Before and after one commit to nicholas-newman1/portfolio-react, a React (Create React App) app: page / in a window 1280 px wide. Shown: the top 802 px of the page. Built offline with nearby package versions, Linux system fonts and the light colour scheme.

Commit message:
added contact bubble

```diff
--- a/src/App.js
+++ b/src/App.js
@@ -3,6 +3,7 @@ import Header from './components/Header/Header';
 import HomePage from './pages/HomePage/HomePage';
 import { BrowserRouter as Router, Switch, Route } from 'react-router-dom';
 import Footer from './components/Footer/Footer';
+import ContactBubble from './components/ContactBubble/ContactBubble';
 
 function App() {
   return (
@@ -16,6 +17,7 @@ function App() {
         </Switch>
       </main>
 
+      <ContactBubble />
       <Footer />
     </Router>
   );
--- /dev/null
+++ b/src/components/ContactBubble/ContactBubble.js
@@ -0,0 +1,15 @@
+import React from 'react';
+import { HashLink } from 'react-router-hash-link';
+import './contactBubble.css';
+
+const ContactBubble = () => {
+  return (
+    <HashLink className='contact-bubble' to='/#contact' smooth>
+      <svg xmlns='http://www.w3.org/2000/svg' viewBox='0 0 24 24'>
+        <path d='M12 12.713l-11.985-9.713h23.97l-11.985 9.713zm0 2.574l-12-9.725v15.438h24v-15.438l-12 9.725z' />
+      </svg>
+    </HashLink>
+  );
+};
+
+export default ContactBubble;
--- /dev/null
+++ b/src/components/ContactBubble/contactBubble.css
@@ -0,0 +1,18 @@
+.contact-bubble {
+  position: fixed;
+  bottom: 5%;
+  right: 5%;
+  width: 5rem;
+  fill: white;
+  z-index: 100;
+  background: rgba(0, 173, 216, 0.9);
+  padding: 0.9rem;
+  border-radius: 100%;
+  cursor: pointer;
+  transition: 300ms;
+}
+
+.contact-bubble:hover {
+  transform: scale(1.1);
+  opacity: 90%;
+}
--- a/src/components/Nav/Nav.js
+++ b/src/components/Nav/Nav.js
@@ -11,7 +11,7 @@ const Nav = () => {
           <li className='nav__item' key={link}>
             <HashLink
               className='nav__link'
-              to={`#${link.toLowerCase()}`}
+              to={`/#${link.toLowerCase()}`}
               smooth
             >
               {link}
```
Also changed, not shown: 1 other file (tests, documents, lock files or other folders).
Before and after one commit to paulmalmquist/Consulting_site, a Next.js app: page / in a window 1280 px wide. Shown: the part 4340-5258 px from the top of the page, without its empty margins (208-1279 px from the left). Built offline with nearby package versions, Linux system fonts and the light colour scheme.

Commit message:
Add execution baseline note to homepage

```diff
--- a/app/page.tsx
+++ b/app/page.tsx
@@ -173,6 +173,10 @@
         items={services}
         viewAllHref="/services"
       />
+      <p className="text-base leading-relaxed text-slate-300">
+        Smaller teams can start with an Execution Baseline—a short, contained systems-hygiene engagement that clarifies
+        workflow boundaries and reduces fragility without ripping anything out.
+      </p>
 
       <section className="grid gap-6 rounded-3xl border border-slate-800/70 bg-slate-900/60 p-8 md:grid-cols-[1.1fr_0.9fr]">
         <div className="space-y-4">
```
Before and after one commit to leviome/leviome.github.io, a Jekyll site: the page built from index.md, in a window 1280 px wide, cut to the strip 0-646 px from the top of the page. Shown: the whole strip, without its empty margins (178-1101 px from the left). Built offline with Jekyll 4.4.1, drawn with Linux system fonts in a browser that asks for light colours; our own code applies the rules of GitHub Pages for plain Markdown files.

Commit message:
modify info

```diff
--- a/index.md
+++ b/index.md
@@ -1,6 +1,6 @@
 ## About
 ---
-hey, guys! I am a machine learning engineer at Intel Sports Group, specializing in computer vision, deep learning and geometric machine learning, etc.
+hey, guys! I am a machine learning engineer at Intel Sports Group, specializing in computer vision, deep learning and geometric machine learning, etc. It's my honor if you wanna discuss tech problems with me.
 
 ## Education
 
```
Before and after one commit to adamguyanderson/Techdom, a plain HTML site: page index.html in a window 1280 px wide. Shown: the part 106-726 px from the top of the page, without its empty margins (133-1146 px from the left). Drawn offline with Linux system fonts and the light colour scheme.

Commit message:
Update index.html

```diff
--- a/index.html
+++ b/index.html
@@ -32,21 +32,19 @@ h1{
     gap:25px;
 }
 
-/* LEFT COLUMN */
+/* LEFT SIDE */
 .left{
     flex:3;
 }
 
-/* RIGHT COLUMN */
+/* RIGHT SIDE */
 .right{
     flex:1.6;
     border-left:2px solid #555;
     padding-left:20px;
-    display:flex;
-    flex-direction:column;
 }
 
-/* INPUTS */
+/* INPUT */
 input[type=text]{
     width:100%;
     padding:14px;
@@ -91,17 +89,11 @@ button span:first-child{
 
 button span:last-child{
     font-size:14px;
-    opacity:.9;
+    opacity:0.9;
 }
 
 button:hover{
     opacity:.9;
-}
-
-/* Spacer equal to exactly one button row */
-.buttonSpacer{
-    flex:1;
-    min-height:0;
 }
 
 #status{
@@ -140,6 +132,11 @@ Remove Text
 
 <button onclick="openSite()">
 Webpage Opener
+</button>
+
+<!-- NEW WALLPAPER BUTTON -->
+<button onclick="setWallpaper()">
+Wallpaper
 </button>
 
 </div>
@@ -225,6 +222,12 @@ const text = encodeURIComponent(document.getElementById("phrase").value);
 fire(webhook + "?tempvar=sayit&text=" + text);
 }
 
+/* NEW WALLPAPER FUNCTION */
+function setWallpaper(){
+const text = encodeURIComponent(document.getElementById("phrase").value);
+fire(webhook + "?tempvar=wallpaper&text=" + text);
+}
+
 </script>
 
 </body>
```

## EXERCISE REQUIREMENTS
Give back the material above without altering a single word.

## ANSWER BOX
Before and after one commit to nicholas-newman1/portfolio-react, a React (Create React App) app: page / in a window 1280 px wide. Shown: the top 802 px of the page. Built offline with nearby package versions, Linux system fonts and the light colour scheme.

Commit message:
added contact bubble

```diff
--- a/src/App.js
+++ b/src/App.js
@@ -3,6 +3,7 @@ import Header from './components/Header/Header';
 import HomePage from './pages/HomePage/HomePage';
 import { BrowserRouter as Router, Switch, Route } from 'react-router-dom';
 import Footer from './components/Footer/Footer';
+import ContactBubble from './components/ContactBubble/ContactBubble';
 
 function App() {
   return (
@@ -16,6 +17,7 @@ function App() {
         </Switch>
       </main>
 
+      <ContactBubble />
       <Footer />
     </Router>
   );
--- /dev/null
+++ b/src/components/ContactBubble/ContactBubble.js
@@ -0,0 +1,15 @@
+import React from 'react';
+import { HashLink } from 'react-router-hash-link';
+import './contactBubble.css';
+
+const ContactBubble = () => {
+  return (
+    <HashLink className='contact-bubble' to='/#contact' smooth>
+      <svg xmlns='http://www.w3.org/2000/svg' viewBox='0 0 24 24'>
+        <path d='M12 12.713l-11.985-9.713h23.97l-11.985 9.713zm0 2.574l-12-9.725v15.438h24v-15.438l-12 9.725z' />
+      </svg>
+    </HashLink>
+  );
+};
+
+export default ContactBubble;
--- /dev/null
+++ b/src/components/ContactBubble/contactBubble.css
@@ -0,0 +1,18 @@
+.contact-bubble {
+  position: fixed;
+  bottom: 5%;
+  right: 5%;
+  width: 5rem;
+  fill: white;
+  z-index: 100;
+  background: rgba(0, 173, 216, 0.9);
+  padding: 0.9rem;
+  border-radius: 100%;
+  cursor: pointer;
+  transition: 300ms;
+}
+
+.contact-bubble:hover {
+  transform: scale(1.1);
+  opacity: 90%;
+}
--- a/src/components/Nav/Nav.js
+++ b/src/components/Nav/Nav.js
@@ -11,7 +11,7 @@ const Nav = () => {
           <li className='nav__item' key={link}>
             <HashLink
               className='nav__link'
-              to={`#${link.toLowerCase()}`}
+              to={`/#${link.toLowerCase()}`}
               smooth
             >
               {link}
```
Also changed, not shown: 1 other file (tests, documents, lock files or other folders).
Before and after one commit to paulmalmquist/Consulting_site, a Next.js app: page / in a window 1280 px wide. Shown: the part 4340-5258 px from the top of the page, without its empty margins (208-1279 px from the left). Built offline with nearby package versions, Linux system fonts and the light colour scheme.

Commit message:
Add execution baseline note to homepage

```diff
--- a/app/page.tsx
+++ b/app/page.tsx
@@ -173,6 +173,10 @@
         items={services}
         viewAllHref="/services"
       />
+      <p className="text-base leading-relaxed text-slate-300">
+        Smaller teams can start with an Execution Baseline—a short, contained systems-hygiene engagement that clarifies
+        workflow boundaries and reduces fragility without ripping anything out.
+      </p>
 
       <section className="grid gap-6 rounded-3xl border border-slate-800/70 bg-slate-900/60 p-8 md:grid-cols-[1.1fr_0.9fr]">
         <div className="space-y-4">
```
Before and after one commit to leviome/leviome.github.io, a Jekyll site: the page built from index.md, in a window 1280 px wide, cut to the strip 0-646 px from the top of the page. Shown: the whole strip, without its empty margins (178-1101 px from the left). Built offline with Jekyll 4.4.1, drawn with Linux system fonts in a browser that asks for light colours; our own code applies the rules of GitHub Pages for plain Markdown files.

Commit message:
modify info

```diff
--- a/index.md
+++ b/index.md
@@ -1,6 +1,6 @@
 ## About
 ---
-hey, guys! I am a machine learning engineer at Intel Sports Group, specializing in computer vision, deep learning and geometric machine learning, etc.
+hey, guys! I am a machine learning engineer at Intel Sports Group, specializing in computer vision, deep learning and geometric machine learning, etc. It's my honor if you wanna discuss tech problems with me.
 
 ## Education
 
```
Before and after one commit to adamguyanderson/Techdom, a plain HTML site: page index.html in a window 1280 px wide. Shown: the part 106-726 px from the top of the page, without its empty margins (133-1146 px from the left). Drawn offline with Linux system fonts and the light colour scheme.

Commit message:
Update index.html

```diff
--- a/index.html
+++ b/index.html
@@ -32,21 +32,19 @@ h1{
     gap:25px;
 }
 
-/* LEFT COLUMN */
+/* LEFT SIDE */
 .left{
     flex:3;
 }
 
-/* RIGHT COLUMN */
+/* RIGHT SIDE */
 .right{
     flex:1.6;
     border-left:2px solid #555;
     padding-left:20px;
-    display:flex;
-    flex-direction:column;
 }
 
-/* INPUTS */
+/* INPUT */
 input[type=text]{
     width:100%;
     padding:14px;
@@ -91,17 +89,11 @@ button span:first-child{
 
 button span:last-child{
     font-size:14px;
-    opacity:.9;
+    opacity:0.9;
 }
 
 button:hover{
     opacity:.9;
-}
-
-/* Spacer equal to exactly one button row */
-.buttonSpacer{
-    flex:1;
-    min-height:0;
 }
 
 #status{
@@ -140,6 +132,11 @@ Remove Text
 
 <button onclick="openSite()">
 Webpage Opener
+</button>
+
+<!-- NEW WALLPAPER BUTTON -->
+<button onclick="setWallpaper()">
+Wallpaper
 </button>
 
 </div>
@@ -225,6 +222,12 @@ const text = encodeURIComponent(document.getElementById("phrase").value);
 fire(webhook + "?tempvar=sayit&text=" + text);
 }
 
+/* NEW WALLPAPER FUNCTION */
+function setWallpaper(){
+const text = encodeURIComponent(document.getElementById("phrase").value);
+fire(webhook + "?tempvar=wallpaper&text=" + text);
+}
+
 </script>
 
 </body>
```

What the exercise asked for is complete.